The Saudis have directly warned the Iranians to keep out of "Arabs affairs." We speak with Iranian about Arabs affairs, said Saudi Arabias Foreign Affairs Minister Prince Saud al Faysal. We think that it is dangerous to interfere into our affairs. Therefore, we express to Iranians our concerns about their influence in the Arab world. It is logical. But when other countries speak to them about our problems, that confer legitimacy to the Iranian interferences in the Arab world. This is why we are not favorable. We hope that Iran will be a good neighbor, that the Iranians will be a part of the solution and not the problem. It is what we repeat to them: you do not interfere with our affairs.
The poll exposes a fracture between the attitudes of Muslims aged 16 to 24, most of whom were born in Britain, and those of their parents’ generation, who are more likely to have been immigrants…And now Bernard Lewis has weighed in at the Jerusalem Post that Muslims are "about to take over Europe":
Academic Munira Mirza, lead author of the report, said: “The emergence of a strong Muslim identity in Britain is, in part, a result of multi-cultural policies implemented since the 1980s which have emphasised difference at the expense of shared national identity and divided people along ethnic, religious and cultural lines.”…
While only 17 per cent of over-55s said they would prefer to live under Sharia law, that increased to 37 per cent of those aged 16 to 24…
The poll found that just 19 per cent of Muslims over 55 would prefer to send their children to Islamic state schools. That increased to 37 per cent of those aged 16 to 24.
If a Muslim converts to another religion, 36 per cent of 16-to-24-year-olds thought this should be punished by death, compared with 19 per cent of 55s and over.
The Muslims “seem to be about to take over Europe,” Lewis said at a special briefing with the editorial staff of The Jerusalem Post.

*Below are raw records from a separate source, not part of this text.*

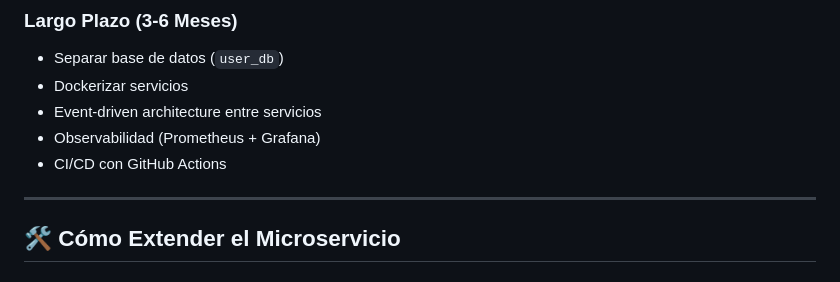
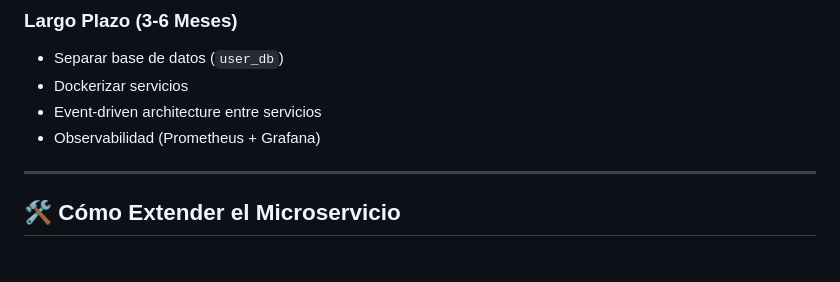
Before and after one commit to Braian551/pingo, a Markdown page: docs/architecture/MIGRATION_COMPLETED.md, the part around the change. Rendered like a GitHub page.

```diff
--- a/docs/architecture/MIGRATION_COMPLETED.md
+++ b/docs/architecture/MIGRATION_COMPLETED.md
@@ -323,7 +323,6 @@ class _HomeScreenState extends State<HomeScreen> {
 - Dockerizar servicios
 - Event-driven architecture entre servicios
 - Observabilidad (Prometheus + Grafana)
-- CI/CD con GitHub Actions
 
 ---
 
```
Also changed, not shown: docs/architecture/MIGRATION_TO_MICROSERVICES.md (+1 -1 lines), docs/architecture/USER_MICROSERVICE_MIGRATION.md (+0 -1 lines).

Asked what this meant for the continent’s Jews, he responded, “The outlook for the Jewish communities of Europe is dim.” Soon, he warned, the only pertinent question regarding Europe’s future would be, “Will it be an Islamized Europe or Europeanized Islam?”…It appears Bernard Lewis agrees with recent books by Claire Berlinski and Mark Steyn and Bruce Bawer that Europe has become soft and culturally relativistic.
Instead of fighting the threat, he elaborated, Europeans had given up.
“Europeans are losing their own loyalties and their own self-confidence,” he said. “They have no respect for their own culture.” Europeans had “surrendered” on every issue with regard to Islam in a mood of “self-abasement,” “political correctness” and “multi-culturalism,” said Lewis, who was born in London to middle-class Jewish parents but has long lived in the United States…
The Cold War philosophy of Mutual Assured Destruction (MAD), which prevented the former Soviet Union and the United States from using the nuclear weapons they had targeted at each other, would not apply to President Mahmoud Ahmadinejad’s Iran, said Lewis.
“For him, Mutual Assured Destruction is not a deterrent, it is an inducement,” said Lewis of Ahmadinejad.
"All Spaniards heard me say on December 29 that I had the conviction that things were better for us than five years ago and that in a year's time things would be even better," Mr Zapatero told a special session of the Spanish parliament.How many people will attempt to bargain with terrorists before they realize it is futile?
"Although it is not frequent among public leaders, I want to recognize the clear mistake I made before all Spanish citizens."
Despite allegations that he had been "fooled" by Eta, he insisted that he had been right to seek negotiations with the terrorist group after they declared a permanent ceasefire last March. "I did what most Spaniards wanted - to try to use the truce to end the violence," he said.